▸ Your objective
Down to the last line, reproduce the data that follows, but skip the pictures.

Web interface edit records
+ + + + +

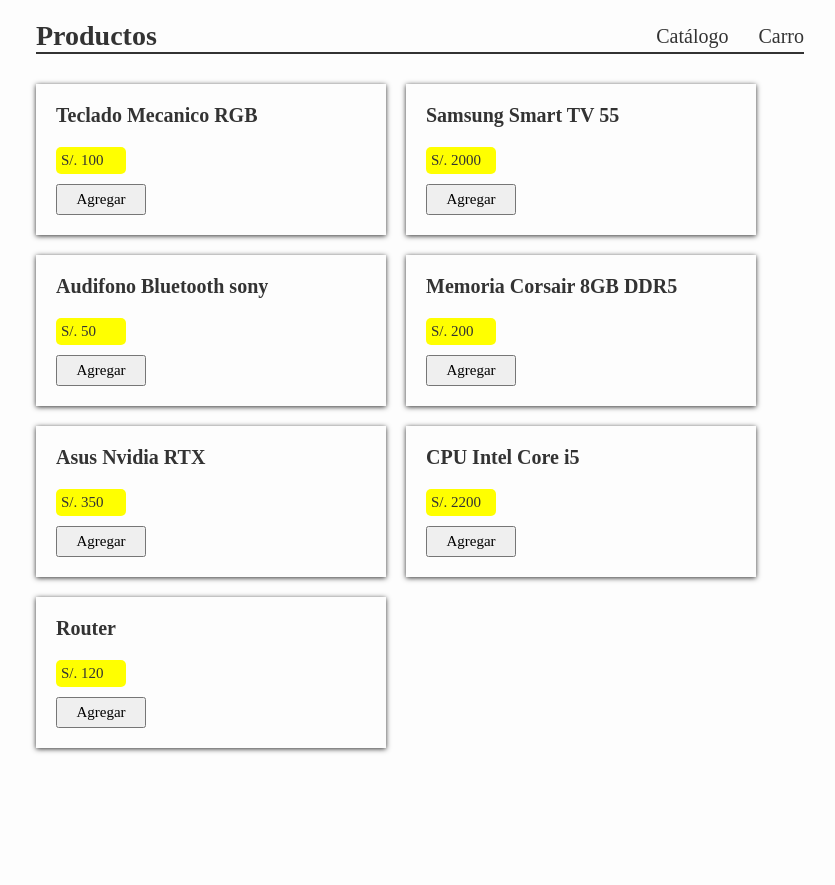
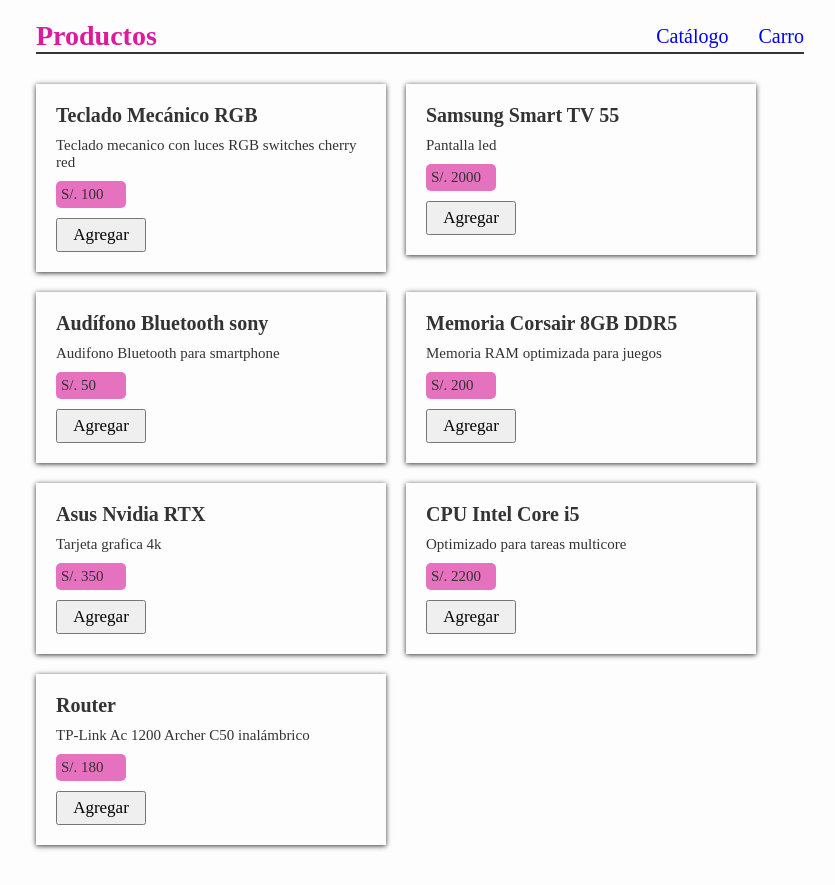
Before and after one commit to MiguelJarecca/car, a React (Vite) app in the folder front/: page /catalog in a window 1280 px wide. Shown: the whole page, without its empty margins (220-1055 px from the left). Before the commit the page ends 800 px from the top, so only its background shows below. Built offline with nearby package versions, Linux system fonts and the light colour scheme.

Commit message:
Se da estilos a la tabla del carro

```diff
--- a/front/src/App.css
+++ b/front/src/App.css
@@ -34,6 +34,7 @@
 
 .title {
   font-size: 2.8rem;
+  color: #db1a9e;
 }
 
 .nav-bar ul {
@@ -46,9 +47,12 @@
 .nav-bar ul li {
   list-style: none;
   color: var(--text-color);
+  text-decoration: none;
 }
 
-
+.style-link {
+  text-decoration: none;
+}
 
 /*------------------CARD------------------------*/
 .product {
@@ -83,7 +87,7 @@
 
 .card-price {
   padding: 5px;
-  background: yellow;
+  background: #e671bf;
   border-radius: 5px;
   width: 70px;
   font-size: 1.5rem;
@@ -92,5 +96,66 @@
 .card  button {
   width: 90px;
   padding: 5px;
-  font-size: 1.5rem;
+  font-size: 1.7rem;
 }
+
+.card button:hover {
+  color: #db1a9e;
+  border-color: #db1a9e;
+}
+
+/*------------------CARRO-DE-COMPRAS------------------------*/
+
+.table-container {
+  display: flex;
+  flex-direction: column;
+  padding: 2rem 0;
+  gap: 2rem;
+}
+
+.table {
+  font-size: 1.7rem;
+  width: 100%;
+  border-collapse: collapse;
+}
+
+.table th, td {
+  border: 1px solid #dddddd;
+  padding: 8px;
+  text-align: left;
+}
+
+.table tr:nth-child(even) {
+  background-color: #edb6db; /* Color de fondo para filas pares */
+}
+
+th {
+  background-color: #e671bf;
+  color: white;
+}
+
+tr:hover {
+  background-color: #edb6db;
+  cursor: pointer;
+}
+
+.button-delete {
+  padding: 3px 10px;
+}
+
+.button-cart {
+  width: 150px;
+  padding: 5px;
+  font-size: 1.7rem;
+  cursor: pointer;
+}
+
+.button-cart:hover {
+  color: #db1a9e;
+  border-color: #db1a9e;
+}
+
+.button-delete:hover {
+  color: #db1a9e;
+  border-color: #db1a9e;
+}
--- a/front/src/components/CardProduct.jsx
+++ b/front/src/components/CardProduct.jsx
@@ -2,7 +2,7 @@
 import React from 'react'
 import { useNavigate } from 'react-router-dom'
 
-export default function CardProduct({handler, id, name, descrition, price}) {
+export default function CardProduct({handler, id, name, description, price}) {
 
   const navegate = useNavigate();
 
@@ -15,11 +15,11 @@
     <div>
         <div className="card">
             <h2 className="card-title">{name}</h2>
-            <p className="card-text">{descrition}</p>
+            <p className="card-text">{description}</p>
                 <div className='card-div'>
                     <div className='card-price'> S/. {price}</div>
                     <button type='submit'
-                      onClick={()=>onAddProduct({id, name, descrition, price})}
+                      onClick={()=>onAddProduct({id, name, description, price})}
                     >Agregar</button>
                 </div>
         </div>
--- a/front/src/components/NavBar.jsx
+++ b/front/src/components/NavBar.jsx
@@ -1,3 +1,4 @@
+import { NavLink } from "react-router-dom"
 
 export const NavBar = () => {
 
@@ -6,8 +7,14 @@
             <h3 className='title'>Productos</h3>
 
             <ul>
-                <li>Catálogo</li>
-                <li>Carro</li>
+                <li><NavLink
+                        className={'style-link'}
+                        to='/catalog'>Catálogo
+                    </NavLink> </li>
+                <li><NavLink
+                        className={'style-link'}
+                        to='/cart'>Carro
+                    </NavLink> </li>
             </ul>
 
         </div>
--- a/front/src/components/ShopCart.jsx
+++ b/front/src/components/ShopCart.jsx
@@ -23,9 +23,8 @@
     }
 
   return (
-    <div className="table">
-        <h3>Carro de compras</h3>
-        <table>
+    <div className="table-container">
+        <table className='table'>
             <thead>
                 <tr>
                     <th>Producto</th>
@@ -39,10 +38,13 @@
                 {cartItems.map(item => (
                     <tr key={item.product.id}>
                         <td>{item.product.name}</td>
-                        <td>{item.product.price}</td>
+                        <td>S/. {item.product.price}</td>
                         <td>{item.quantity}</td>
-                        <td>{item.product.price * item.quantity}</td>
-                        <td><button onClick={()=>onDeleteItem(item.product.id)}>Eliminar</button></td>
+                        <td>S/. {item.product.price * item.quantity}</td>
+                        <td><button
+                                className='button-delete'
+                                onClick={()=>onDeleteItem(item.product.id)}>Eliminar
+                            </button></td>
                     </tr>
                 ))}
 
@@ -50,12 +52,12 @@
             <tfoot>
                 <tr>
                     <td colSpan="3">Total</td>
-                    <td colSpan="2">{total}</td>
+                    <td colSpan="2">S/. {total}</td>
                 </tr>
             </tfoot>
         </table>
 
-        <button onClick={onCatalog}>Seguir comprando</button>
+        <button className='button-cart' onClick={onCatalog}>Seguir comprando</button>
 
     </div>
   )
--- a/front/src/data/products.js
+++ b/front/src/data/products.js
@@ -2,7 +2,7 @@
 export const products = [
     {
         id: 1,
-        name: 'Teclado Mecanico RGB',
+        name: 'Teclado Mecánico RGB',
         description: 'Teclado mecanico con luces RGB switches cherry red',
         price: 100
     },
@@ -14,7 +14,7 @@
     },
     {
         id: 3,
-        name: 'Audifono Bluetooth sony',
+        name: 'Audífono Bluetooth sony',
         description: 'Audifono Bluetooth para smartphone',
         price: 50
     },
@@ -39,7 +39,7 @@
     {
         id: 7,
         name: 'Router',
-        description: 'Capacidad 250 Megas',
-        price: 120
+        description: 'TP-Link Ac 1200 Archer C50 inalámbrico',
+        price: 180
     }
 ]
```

+ + + + +

▸ Response for this exercise
Before and after one commit to MiguelJarecca/car, a React (Vite) app in the folder front/: page /catalog in a window 1280 px wide. Shown: the whole page, without its empty margins (220-1055 px from the left). Before the commit the page ends 800 px from the top, so only its background shows below. Built offline with nearby package versions, Linux system fonts and the light colour scheme.

Commit message:
Se da estilos a la tabla del carro

```diff
--- a/front/src/App.css
+++ b/front/src/App.css
@@ -34,6 +34,7 @@
 
 .title {
   font-size: 2.8rem;
+  color: #db1a9e;
 }
 
 .nav-bar ul {
@@ -46,9 +47,12 @@
 .nav-bar ul li {
   list-style: none;
   color: var(--text-color);
+  text-decoration: none;
 }
 
-
+.style-link {
+  text-decoration: none;
+}
 
 /*------------------CARD------------------------*/
 .product {
@@ -83,7 +87,7 @@
 
 .card-price {
   padding: 5px;
-  background: yellow;
+  background: #e671bf;
   border-radius: 5px;
   width: 70px;
   font-size: 1.5rem;
@@ -92,5 +96,66 @@
 .card  button {
   width: 90px;
   padding: 5px;
-  font-size: 1.5rem;
+  font-size: 1.7rem;
 }
+
+.card button:hover {
+  color: #db1a9e;
+  border-color: #db1a9e;
+}
+
+/*------------------CARRO-DE-COMPRAS------------------------*/
+
+.table-container {
+  display: flex;
+  flex-direction: column;
+  padding: 2rem 0;
+  gap: 2rem;
+}
+
+.table {
+  font-size: 1.7rem;
+  width: 100%;
+  border-collapse: collapse;
+}
+
+.table th, td {
+  border: 1px solid #dddddd;
+  padding: 8px;
+  text-align: left;
+}
+
+.table tr:nth-child(even) {
+  background-color: #edb6db; /* Color de fondo para filas pares */
+}
+
+th {
+  background-color: #e671bf;
+  color: white;
+}
+
+tr:hover {
+  background-color: #edb6db;
+  cursor: pointer;
+}
+
+.button-delete {
+  padding: 3px 10px;
+}
+
+.button-cart {
+  width: 150px;
+  padding: 5px;
+  font-size: 1.7rem;
+  cursor: pointer;
+}
+
+.button-cart:hover {
+  color: #db1a9e;
+  border-color: #db1a9e;
+}
+
+.button-delete:hover {
+  color: #db1a9e;
+  border-color: #db1a9e;
+}
--- a/front/src/components/CardProduct.jsx
+++ b/front/src/components/CardProduct.jsx
@@ -2,7 +2,7 @@
 import React from 'react'
 import { useNavigate } from 'react-router-dom'
 
-export default function CardProduct({handler, id, name, descrition, price}) {
+export default function CardProduct({handler, id, name, description, price}) {
 
   const navegate = useNavigate();
 
@@ -15,11 +15,11 @@
     <div>
         <div className="card">
             <h2 className="card-title">{name}</h2>
-            <p className="card-text">{descrition}</p>
+            <p className="card-text">{description}</p>
                 <div className='card-div'>
                     <div className='card-price'> S/. {price}</div>
                     <button type='submit'
-                      onClick={()=>onAddProduct({id, name, descrition, price})}
+                      onClick={()=>onAddProduct({id, name, description, price})}
                     >Agregar</button>
                 </div>
         </div>
--- a/front/src/components/NavBar.jsx
+++ b/front/src/components/NavBar.jsx
@@ -1,3 +1,4 @@
+import { NavLink } from "react-router-dom"
 
 export const NavBar = () => {
 
@@ -6,8 +7,14 @@
             <h3 className='title'>Productos</h3>
 
             <ul>
-                <li>Catálogo</li>
-                <li>Carro</li>
+                <li><NavLink
+                        className={'style-link'}
+                        to='/catalog'>Catálogo
+                    </NavLink> </li>
+                <li><NavLink
+                        className={'style-link'}
+                        to='/cart'>Carro
+                    </NavLink> </li>
             </ul>
 
         </div>
--- a/front/src/components/ShopCart.jsx
+++ b/front/src/components/ShopCart.jsx
@@ -23,9 +23,8 @@
     }
 
   return (
-    <div className="table">
-        <h3>Carro de compras</h3>
-        <table>
+    <div className="table-container">
+        <table className='table'>
             <thead>
                 <tr>
                     <th>Producto</th>
@@ -39,10 +38,13 @@
                 {cartItems.map(item => (
                     <tr key={item.product.id}>
                         <td>{item.product.name}</td>
-                        <td>{item.product.price}</td>
+                        <td>S/. {item.product.price}</td>
                         <td>{item.quantity}</td>
-                        <td>{item.product.price * item.quantity}</td>
-                        <td><button onClick={()=>onDeleteItem(item.product.id)}>Eliminar</button></td>
+                        <td>S/. {item.product.price * item.quantity}</td>
+                        <td><button
+                                className='button-delete'
+                                onClick={()=>onDeleteItem(item.product.id)}>Eliminar
+                            </button></td>
                     </tr>
                 ))}
 
@@ -50,12 +52,12 @@
             <tfoot>
                 <tr>
                     <td colSpan="3">Total</td>
-                    <td colSpan="2">{total}</td>
+                    <td colSpan="2">S/. {total}</td>
                 </tr>
             </tfoot>
         </table>
 
-        <button onClick={onCatalog}>Seguir comprando</button>
+        <button className='button-cart' onClick={onCatalog}>Seguir comprando</button>
 
     </div>
   )
--- a/front/src/data/products.js
+++ b/front/src/data/products.js
@@ -2,7 +2,7 @@
 export const products = [
     {
         id: 1,
-        name: 'Teclado Mecanico RGB',
+        name: 'Teclado Mecánico RGB',
         description: 'Teclado mecanico con luces RGB switches cherry red',
         price: 100
     },
@@ -14,7 +14,7 @@
     },
     {
         id: 3,
-        name: 'Audifono Bluetooth sony',
+        name: 'Audífono Bluetooth sony',
         description: 'Audifono Bluetooth para smartphone',
         price: 50
     },
@@ -39,7 +39,7 @@
     {
         id: 7,
         name: 'Router',
-        description: 'Capacidad 250 Megas',
-        price: 120
+        description: 'TP-Link Ac 1200 Archer C50 inalámbrico',
+        price: 180
     }
 ]
```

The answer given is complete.